When we launched ‘Fish Hooks’ we invited readers to submit their questions and comments (firstname.lastname@example.org). So wouldn’t you know it! The first question submitted is a particularly tough one: “What does it mean in the Apostle’s Creed when it says about Jesus that ‘He descended into hell’?” That’s a really good question – and probably better than the answer we’ll be able to provide!
The first thing we need to be clear about is that the Apostle’s Creed is not found in the Bible nor was it actually given to us by the Apostles. Rather, it is a statement of faith that gradually evolved into its present form over a period of about 500 years and, like any human effort, it isn’t perfect. The earliest version was probably used to teach new converts the essentials of the Christian faith, and it was then modified over time to clarify misunderstandings and push back against false teachings. The “descended into hell” phrase isn’t found in the earliest versions, makes its first appearance around 390 AD, then disappears for a while, only to permanently reappear around 650 AD. From this it can be inferred that this concept might have puzzled earlier Christians too!
So what was this phrase intended to tell us about Jesus? There are a number of theories that Christians hold:

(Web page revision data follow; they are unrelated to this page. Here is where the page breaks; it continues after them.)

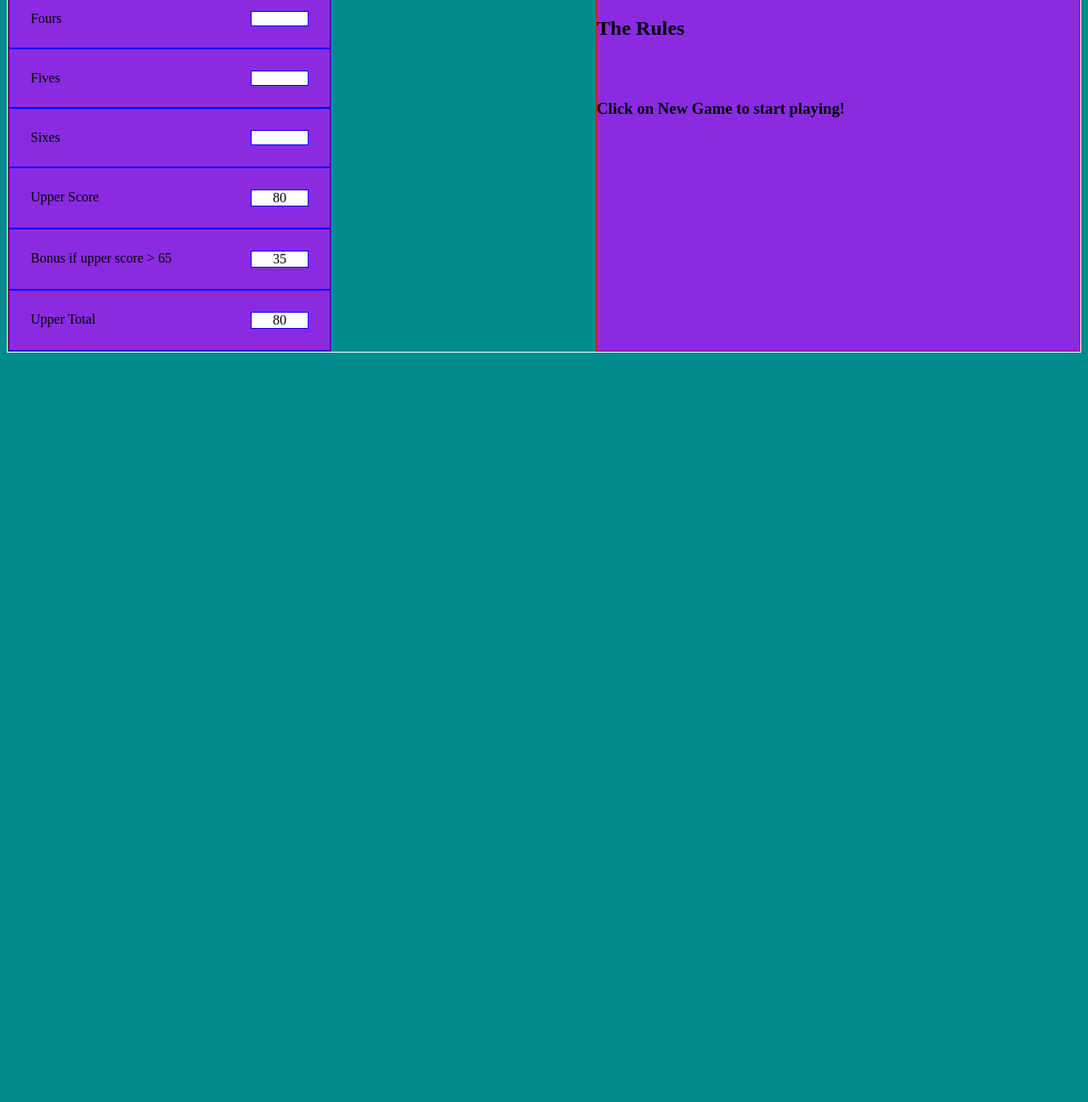
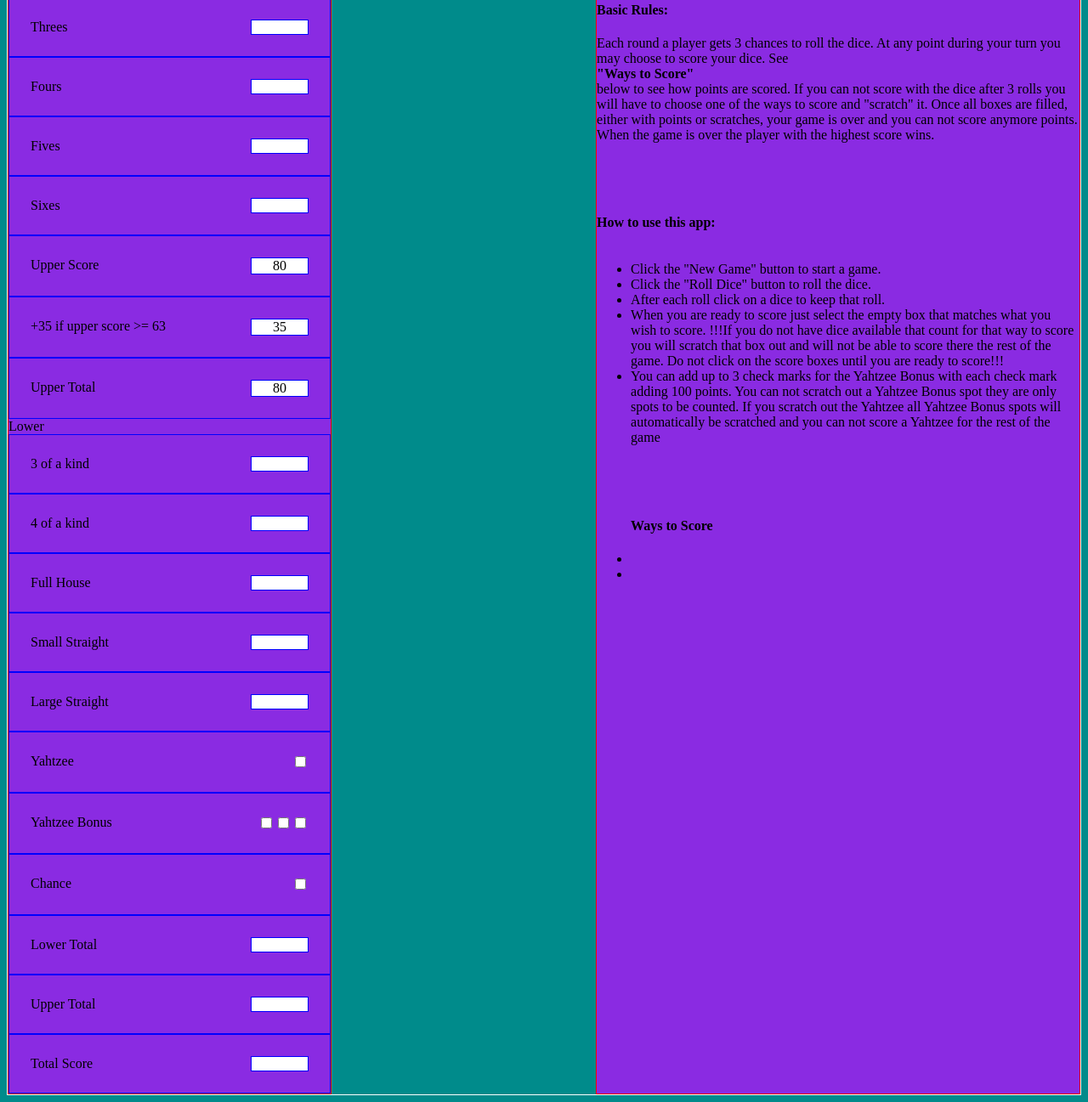
Before and after one commit to SscottK/game-of-yahtzee, a plain HTML site: page index.html in a window 1280 px wide. Shown: the part 251-1548 px from the top of the page at 85% size. Before the commit the page ends 800 px from the top, so only its background shows below. Drawn offline with Linux system fonts and the light colour scheme.

Commit message:
Almost full score card and Rules

```diff
--- a/css/style.css
+++ b/css/style.css
@@ -22,12 +22,12 @@ body {
     width: 45%;
     background-color: blueviolet;
     display: flex;
-    justify-content: center;
+    justify-content: flex-start;
     flex-direction: column;
     border: 1px solid red;
 }
 
-#dice, .upper-section {
+#dice, .upper-section, .lower-section {
     padding: 25px;
     display: flex;
     justify-content: space-between;
@@ -98,7 +98,7 @@ body {
     border: 1px solid blue;
 }
 
-#upper-total {
+#upper-total, #lower-total, #totals {
     width: 20%;
     background-color: white;
     display: flex;
--- a/index.html
+++ b/index.html
@@ -8,10 +8,12 @@
     <title>Yahtzee</title>
 </head>
 <body>
-   <div>Score Card</div>
+   <div></div>
    <div id="main">
 
     <div id="score-card">
+        <h1>Score Card</h1>
+        <div>Upper</div>
         <div class="upper-section" id="dice">Aces<div id="aces-score"></div></div>
         <div class="upper-section" id="dice">Twos<div id="twos-score"></div></div>
         <div class="upper-section" id="dice">Threes<div id="threes-score"></div></div>
@@ -19,12 +21,39 @@
         <div class="upper-section" id="dice">Fives<div id="fives-score"></div></div>
         <div class="upper-section" id="dice">Sixes<div id="sixes-score"></div></div>
         <div class="upper-section" id="upper-scores">Upper Score<div id="upper-score">80</div></div>
-        <div class="upper-section" id="upper-bonus">Bonus if upper score > 65 <div id="bonus">35</div></div>
+        <div class="upper-section" id="upper-bonus">+35 if upper score >= 63 <div id="bonus">35</div></div>
         <div class="upper-section" id="upper-totals">Upper Total<div id="upper-total">80</div></div>
+        <div>Lower</div>
+        <div class="lower-section" id="dice">3 of a kind<div id="aces-score"></div></div>
+        <div class="lower-section" id="dice">4 of a kind<div id="twos-score"></div></div>
+        <div class="lower-section" id="dice">Full House<div id="twos-score"></div></div>
+        <div class="lower-section" id="dice">Small Straight<div id="threes-score"></div></div>
+        <div class="lower-section" id="dice">Large Straight<div id="fours-score"></div></div>
+        <div class="lower-section" id="dice">Yahtzee<div id="yahtzee"><input type="checkbox" name="yahtzee-check" id="yahtzee-check"></div></div>
+        <div class="lower-section" id="dice">Yahtzee Bonus<div id="yahtzee-bonus"><input type="checkbox" name="yahtzee-bonus" id="yahtzee-bonus-one"><input type="checkbox" name="yahtzee-bonus" id="yahtzee-bonus-two"><input type="checkbox" name="yahtzee-bonus" id="yahtzee-bonus-three"></div></div>
+        <div class="lower-section" id="dice">Chance<div id="chance"><input type="checkbox" name="chance-selector" id="chance-selector"></div></div>
+        <div class="lower-section" id="lower-totals">Lower Total<div id="lower-total"></div></div>
+        <div class="lower-section" id="upper-totals">Upper Total<div id="upper-total"></div></div>
+        <div class="lower-section" id="total">Total Score<div id="totals"></div></div>
+
     </div>
     <div id="rules">
         <h2>The Rules</h2>
         <p><h3>Click on New Game to start playing!</h3></p>
+        <p><h4>Basic Rules:</h4>Each round a player gets 3 chances to roll the dice. At any point during your turn you may choose to score your dice. See <b>"Ways to Score"</b> below to see how points are scored. If you can not score with the dice after 3 rolls you will have to choose one of the ways to score and "scratch" it. Once all boxes are filled, either with points or scratches, your game is over and you can not score anymore points. When the game is over the player with the highest score wins.
+        </p>
+        <p><h4>How to use this app:</h4><ul>
+            <li>Click the "New Game" button to start a game.</li>
+            <li>Click the "Roll Dice" button to roll the dice.</li>
+            <li>After each roll click on a dice to keep that roll.</li>
+            <li>When you are ready to score just select the empty box that matches what you wish to score. !!!If you do not have dice available that count for that way to score you will scratch that box out and will not be able to score there the rest of the game. Do not click on the score boxes until you are ready to score!!!</li>
+            <li>You can add up to 3 check marks for the Yahtzee Bonus with each check mark adding 100 points. You can not scratch out a Yahtzee Bonus spot they are only spots to be counted. If you scratch out the Yahtzee all Yahtzee Bonus spots will automatically be scratched and you can not score a Yahtzee for the rest of the game</li>
+        </ul>
+        </p>
+        <ul><h4>Ways to Score</h4>
+            <li></li>
+            <li></li>
+        </ul>
 
     </div>
    </div>
```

- One pretty good theory was that this wasn’t originally intended to refer to ‘hell’ as a place of punishment, but simply the place where people went when they died, in the ancient Hebrew sense of Sheol (Psalms 16:10) or the Greek sense of Hades (Acts 2:31). Then this phrase simply emphasizes that Jesus really DID die in the normal human manner. That would be important because some early heresies claimed that Jesus couldn’t REALLY have died because He was divine and thus only ‘appeared’ to be dead. So this phrase just affirms the historic Christian understanding that Jesus is a true man who truly died and was raised again.
- Another (not-so-good) theory is that this phrase taught that part of Jesus’ sacrifice was to actually suffer in hell after death as He took on the punishment that should have been ours. Though there can be no doubt that Jesus did suffer the agony of hell on our behalf, the idea that He went there to suffer after dying is contradicted by His statement on the cross that “it is finished” (John 19:30)
- The typical Lutheran theory is that this means that Jesus went to the “spirits in prison” to preach to them. This is based on a Bible passage (1 Peter 3:18-20) that speaks of Jesus doing just that. However, this is also one of the more obscure statements in the Bible: Some say it means that Jesus proclaimed the Gospel as a ‘last chance’ for those who had died before Him, others that this was a triumphant announcement that the power of Satan had been broken. Lutheran theology favors the latter. Since we know Christ’s death on the cross to be the sacrifice that redeemed all who trusted in God for all time (Hebrews 10:8-14) it wasn’t necessary to ‘convert’ the faithful who died before Him. But on the other hand, maybe this was a special act of Grace for those who died without the benefit of knowing Jesus? We really can’t say for certain what transpired.
So when we say the creeds, which of these theories should we be thinking of? Probably the best advice is that given in the Lutheran Formula of Concord: “We should not trouble ourselves with high and difficult thoughts about how this happened.” Our salvation doesn’t depend on comprehending the details of what exactly transpired while Jesus lay in the grave! (And isn’t THAT a good thing!) Knowing with a certainty that Jesus really did suffer death like ours and the agony of being separated from the Father (which is the very definition of ‘hell’) for the salvation of ALL who trust in Him, it’s OK to be fuzzy about the details. And it isn’t an act of bad faith to wonder what exactly those ancient Christians were thinking of when they put these words into the creed – or even whether that was really such a good idea! Someday when we are in heaven with Jesus, perhaps He’ll explain this to us!